Task goal: Where a line of the listing below holds "style", add it to the tally; give only the final number.
Content starts
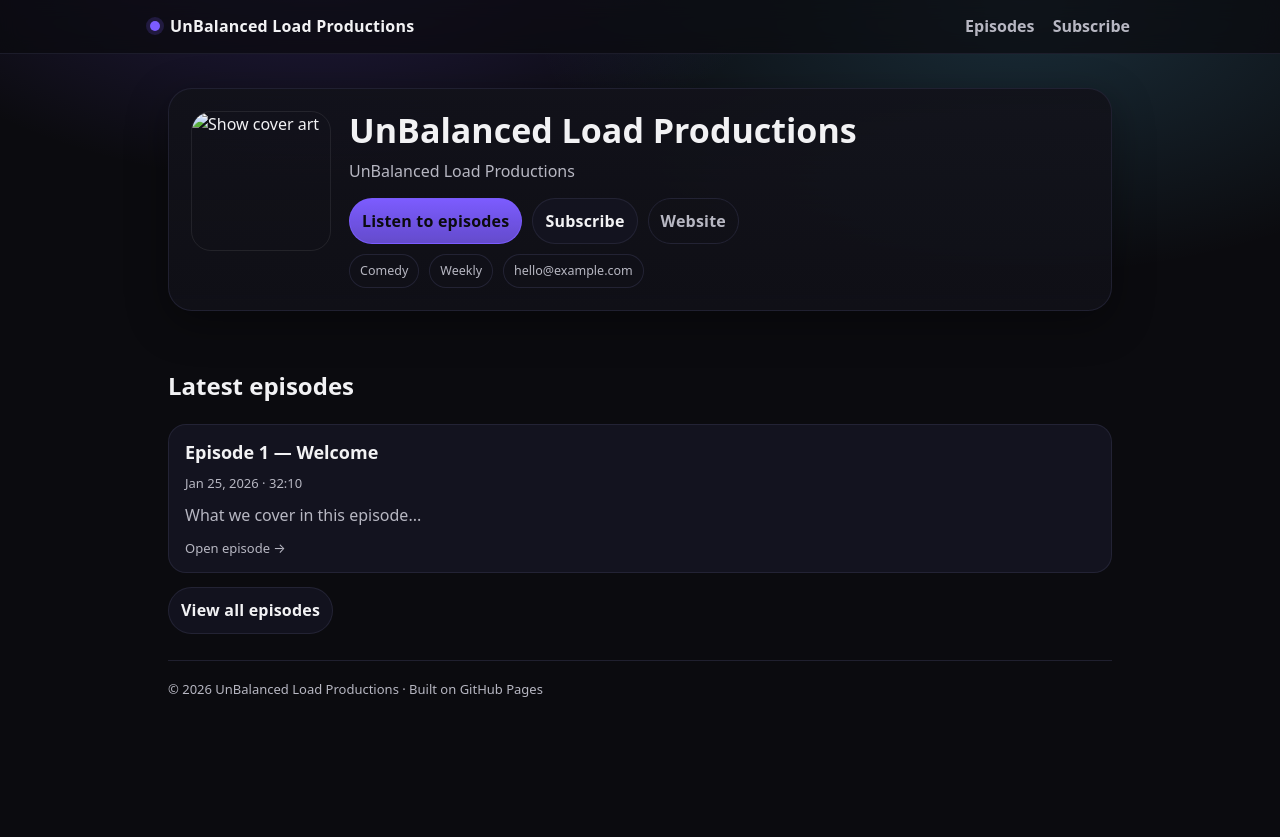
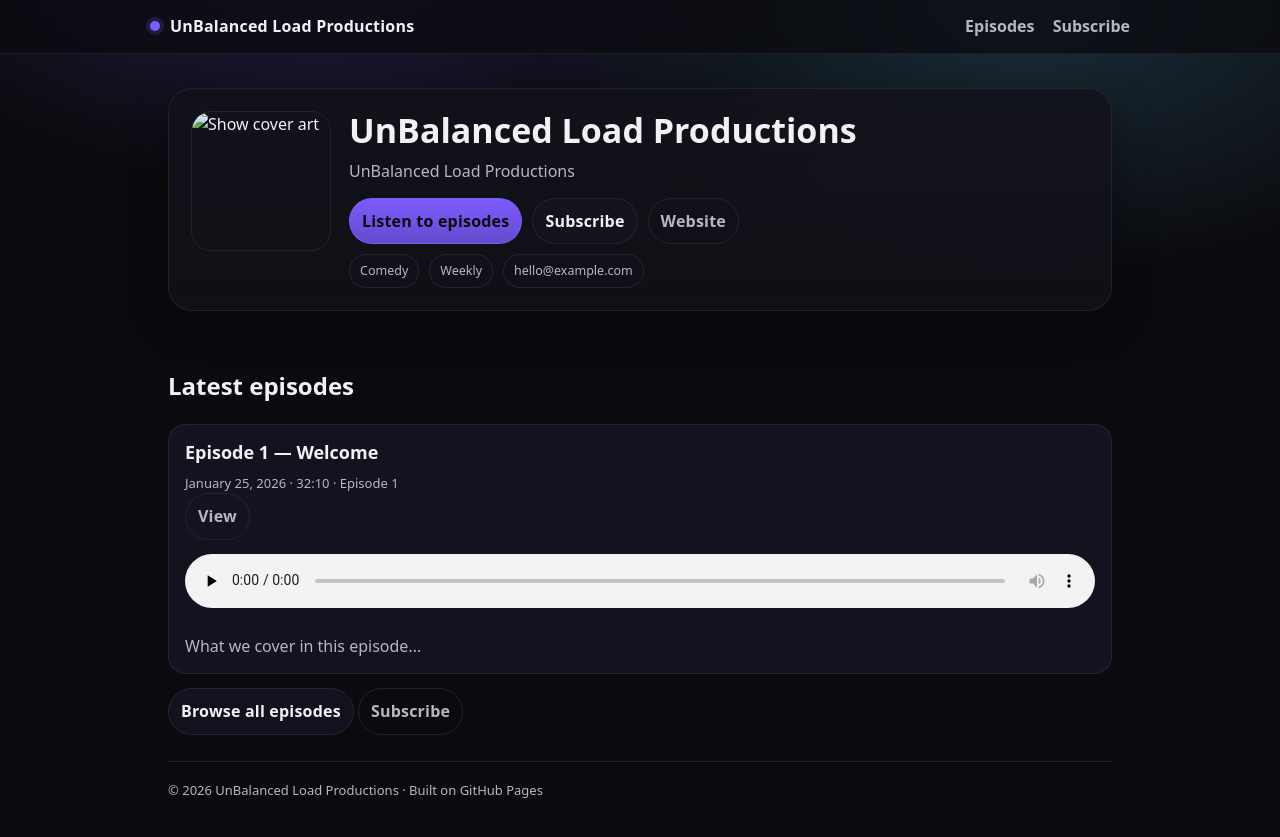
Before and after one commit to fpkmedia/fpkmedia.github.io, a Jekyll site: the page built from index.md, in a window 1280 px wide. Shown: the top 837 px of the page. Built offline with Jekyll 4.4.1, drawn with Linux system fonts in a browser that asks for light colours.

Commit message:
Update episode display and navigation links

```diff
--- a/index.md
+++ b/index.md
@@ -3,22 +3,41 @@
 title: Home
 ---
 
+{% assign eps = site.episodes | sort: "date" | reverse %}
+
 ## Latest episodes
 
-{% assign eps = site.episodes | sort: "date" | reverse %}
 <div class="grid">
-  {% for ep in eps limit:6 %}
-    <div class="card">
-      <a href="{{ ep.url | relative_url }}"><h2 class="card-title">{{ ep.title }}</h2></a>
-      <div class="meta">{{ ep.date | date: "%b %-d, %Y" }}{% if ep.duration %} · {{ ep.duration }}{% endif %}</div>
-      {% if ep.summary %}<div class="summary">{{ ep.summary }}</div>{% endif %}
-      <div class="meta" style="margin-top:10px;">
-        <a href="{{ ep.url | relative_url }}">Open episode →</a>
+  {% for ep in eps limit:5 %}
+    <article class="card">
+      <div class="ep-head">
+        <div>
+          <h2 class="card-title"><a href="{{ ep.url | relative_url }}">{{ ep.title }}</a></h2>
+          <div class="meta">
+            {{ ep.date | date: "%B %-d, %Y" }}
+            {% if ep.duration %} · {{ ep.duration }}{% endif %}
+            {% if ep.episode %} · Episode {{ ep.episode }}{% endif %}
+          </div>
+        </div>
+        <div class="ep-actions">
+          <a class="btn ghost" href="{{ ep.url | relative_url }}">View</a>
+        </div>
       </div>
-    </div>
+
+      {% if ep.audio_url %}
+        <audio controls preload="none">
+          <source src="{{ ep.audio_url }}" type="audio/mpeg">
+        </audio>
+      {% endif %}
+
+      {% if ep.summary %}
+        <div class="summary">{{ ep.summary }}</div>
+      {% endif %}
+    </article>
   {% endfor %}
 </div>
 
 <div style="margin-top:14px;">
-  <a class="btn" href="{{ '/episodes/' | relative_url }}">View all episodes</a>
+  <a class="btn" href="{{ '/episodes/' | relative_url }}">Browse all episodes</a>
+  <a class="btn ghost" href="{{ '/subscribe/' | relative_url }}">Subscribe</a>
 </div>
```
Content ends
Content starts
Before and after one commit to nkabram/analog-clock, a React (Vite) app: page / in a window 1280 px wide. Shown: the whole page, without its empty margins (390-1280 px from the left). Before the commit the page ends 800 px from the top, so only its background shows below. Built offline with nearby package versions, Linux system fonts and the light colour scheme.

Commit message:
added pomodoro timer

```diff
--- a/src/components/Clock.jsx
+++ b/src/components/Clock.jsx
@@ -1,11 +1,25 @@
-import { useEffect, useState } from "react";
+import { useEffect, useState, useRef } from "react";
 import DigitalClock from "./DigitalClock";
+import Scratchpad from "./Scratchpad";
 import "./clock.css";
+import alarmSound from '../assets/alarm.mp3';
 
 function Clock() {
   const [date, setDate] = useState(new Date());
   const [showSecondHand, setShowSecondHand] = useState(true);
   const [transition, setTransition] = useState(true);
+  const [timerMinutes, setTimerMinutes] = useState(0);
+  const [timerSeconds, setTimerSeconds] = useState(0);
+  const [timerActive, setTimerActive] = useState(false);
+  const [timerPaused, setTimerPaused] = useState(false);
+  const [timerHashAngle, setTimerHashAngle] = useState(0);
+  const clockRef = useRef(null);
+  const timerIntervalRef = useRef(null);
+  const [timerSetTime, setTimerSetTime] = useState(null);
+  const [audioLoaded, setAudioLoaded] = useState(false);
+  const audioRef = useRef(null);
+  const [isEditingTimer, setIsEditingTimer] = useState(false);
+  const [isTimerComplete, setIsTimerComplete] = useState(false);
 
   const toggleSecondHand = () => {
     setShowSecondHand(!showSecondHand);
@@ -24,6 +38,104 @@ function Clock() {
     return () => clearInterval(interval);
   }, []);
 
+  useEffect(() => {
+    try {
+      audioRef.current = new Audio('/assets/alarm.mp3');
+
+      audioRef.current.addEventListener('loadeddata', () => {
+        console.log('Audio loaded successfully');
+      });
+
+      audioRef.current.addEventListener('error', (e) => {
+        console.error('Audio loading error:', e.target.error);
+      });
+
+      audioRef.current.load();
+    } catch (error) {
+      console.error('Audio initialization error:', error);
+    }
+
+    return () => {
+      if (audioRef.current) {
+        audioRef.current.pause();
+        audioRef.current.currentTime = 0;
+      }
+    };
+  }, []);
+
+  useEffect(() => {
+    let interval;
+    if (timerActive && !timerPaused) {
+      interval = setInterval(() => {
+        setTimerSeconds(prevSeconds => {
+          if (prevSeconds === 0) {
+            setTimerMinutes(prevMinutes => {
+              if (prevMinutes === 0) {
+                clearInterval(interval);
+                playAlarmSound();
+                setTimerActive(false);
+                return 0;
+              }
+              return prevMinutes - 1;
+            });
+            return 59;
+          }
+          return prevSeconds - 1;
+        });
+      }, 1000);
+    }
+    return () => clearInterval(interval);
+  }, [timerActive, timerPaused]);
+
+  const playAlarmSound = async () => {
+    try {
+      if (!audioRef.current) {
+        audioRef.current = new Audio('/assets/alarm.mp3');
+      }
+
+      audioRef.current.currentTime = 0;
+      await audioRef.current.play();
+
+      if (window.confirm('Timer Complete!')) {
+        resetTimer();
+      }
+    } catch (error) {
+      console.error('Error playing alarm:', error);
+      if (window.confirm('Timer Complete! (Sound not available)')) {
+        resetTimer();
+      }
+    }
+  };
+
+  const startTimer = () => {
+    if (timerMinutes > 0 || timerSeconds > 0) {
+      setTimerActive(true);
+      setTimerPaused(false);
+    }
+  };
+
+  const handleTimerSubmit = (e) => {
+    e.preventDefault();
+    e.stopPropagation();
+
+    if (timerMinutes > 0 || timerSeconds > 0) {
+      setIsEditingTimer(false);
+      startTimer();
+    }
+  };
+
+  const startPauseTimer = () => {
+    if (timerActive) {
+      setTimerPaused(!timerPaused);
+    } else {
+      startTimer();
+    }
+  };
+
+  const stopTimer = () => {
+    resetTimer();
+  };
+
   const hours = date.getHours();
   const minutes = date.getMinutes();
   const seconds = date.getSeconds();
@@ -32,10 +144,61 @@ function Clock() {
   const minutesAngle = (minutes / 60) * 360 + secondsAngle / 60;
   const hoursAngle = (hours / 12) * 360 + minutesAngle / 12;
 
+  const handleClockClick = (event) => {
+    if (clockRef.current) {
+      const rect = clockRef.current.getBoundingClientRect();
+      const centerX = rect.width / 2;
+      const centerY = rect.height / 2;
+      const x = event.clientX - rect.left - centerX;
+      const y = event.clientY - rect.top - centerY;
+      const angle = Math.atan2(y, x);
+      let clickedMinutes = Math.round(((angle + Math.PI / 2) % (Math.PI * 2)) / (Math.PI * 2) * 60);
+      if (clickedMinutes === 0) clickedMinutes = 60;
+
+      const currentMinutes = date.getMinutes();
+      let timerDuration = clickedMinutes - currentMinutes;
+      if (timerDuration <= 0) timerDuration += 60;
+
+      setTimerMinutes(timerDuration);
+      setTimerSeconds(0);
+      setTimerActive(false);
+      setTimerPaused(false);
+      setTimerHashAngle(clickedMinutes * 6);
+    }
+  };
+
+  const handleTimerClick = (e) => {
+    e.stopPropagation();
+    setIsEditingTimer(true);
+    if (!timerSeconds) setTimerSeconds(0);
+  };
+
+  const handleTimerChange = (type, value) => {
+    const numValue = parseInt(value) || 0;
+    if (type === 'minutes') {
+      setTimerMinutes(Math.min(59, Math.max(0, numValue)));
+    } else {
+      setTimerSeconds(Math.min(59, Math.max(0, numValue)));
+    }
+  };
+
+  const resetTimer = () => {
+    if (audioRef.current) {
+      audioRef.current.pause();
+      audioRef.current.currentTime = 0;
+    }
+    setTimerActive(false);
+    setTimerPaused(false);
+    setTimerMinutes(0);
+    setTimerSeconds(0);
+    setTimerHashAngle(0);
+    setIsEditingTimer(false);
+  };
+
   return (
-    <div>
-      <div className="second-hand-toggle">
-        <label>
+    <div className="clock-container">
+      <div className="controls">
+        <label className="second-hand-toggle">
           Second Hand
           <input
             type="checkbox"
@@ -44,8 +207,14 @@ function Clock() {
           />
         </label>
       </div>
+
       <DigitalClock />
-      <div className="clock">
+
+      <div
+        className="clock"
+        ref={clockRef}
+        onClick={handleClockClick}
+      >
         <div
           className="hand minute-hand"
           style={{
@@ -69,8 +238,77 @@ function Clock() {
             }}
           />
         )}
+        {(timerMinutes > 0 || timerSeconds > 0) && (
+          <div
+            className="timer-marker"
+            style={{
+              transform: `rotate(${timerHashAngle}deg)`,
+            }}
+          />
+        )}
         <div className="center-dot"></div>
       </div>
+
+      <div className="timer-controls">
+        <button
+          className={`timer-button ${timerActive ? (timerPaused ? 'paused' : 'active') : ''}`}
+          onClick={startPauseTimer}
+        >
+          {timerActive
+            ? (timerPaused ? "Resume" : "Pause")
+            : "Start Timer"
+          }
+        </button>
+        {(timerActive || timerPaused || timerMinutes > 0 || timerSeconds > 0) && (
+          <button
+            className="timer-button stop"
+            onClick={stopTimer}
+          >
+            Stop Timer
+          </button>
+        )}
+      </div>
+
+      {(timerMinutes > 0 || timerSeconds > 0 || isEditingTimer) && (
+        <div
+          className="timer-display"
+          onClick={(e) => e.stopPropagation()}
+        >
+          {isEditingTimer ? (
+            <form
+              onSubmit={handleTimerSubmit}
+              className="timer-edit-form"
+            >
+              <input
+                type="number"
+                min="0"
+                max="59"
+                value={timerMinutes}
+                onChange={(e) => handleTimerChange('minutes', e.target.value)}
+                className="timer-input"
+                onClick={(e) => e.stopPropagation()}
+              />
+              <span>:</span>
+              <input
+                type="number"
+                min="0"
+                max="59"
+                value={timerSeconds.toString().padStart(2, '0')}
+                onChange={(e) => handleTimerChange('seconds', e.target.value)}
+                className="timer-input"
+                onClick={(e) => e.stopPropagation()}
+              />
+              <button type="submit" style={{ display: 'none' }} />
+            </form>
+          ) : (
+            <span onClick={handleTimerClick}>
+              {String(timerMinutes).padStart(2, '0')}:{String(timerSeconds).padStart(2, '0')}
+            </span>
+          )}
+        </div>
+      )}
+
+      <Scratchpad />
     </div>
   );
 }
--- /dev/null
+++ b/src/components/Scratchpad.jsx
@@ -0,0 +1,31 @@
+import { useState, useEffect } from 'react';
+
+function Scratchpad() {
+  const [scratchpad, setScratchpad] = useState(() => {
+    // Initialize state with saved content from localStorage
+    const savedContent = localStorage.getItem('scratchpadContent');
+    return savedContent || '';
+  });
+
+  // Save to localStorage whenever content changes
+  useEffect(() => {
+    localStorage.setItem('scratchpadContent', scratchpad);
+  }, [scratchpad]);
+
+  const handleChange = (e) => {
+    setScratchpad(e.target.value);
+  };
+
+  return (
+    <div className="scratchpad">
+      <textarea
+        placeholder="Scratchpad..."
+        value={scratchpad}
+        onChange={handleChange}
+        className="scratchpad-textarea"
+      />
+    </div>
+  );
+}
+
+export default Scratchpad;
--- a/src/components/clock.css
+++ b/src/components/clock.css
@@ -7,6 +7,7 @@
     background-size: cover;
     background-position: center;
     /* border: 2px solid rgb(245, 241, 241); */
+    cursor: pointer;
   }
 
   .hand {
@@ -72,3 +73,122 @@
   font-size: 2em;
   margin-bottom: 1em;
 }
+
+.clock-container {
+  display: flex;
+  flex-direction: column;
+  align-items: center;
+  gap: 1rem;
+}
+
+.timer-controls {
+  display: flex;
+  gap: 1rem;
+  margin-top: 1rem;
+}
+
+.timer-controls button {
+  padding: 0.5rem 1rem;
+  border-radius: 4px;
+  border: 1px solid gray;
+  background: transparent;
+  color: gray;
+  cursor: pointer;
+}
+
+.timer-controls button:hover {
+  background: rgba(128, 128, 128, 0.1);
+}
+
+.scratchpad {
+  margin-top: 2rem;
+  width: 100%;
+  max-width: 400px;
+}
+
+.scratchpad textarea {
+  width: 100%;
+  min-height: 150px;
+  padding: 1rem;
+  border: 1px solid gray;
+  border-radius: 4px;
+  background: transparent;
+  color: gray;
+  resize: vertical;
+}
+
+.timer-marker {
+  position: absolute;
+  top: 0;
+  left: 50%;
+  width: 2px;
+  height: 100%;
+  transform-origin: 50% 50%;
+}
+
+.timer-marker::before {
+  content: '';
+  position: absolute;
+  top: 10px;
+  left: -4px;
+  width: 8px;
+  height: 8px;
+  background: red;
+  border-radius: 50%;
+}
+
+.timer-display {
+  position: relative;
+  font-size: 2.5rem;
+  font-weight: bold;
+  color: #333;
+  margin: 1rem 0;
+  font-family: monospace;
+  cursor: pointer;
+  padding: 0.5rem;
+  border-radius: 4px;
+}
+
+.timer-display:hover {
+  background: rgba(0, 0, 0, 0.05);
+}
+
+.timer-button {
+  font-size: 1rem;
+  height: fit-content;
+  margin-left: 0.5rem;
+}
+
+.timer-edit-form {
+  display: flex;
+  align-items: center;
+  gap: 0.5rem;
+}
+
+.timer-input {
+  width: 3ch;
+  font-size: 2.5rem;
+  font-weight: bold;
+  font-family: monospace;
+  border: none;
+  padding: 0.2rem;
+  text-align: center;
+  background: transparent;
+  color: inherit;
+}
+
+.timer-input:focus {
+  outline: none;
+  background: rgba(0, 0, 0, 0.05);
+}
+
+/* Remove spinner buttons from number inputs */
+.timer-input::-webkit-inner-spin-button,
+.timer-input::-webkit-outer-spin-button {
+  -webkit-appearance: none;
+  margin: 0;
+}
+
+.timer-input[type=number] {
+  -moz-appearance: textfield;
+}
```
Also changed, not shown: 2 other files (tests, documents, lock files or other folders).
Content ends
Answer to this problem: 5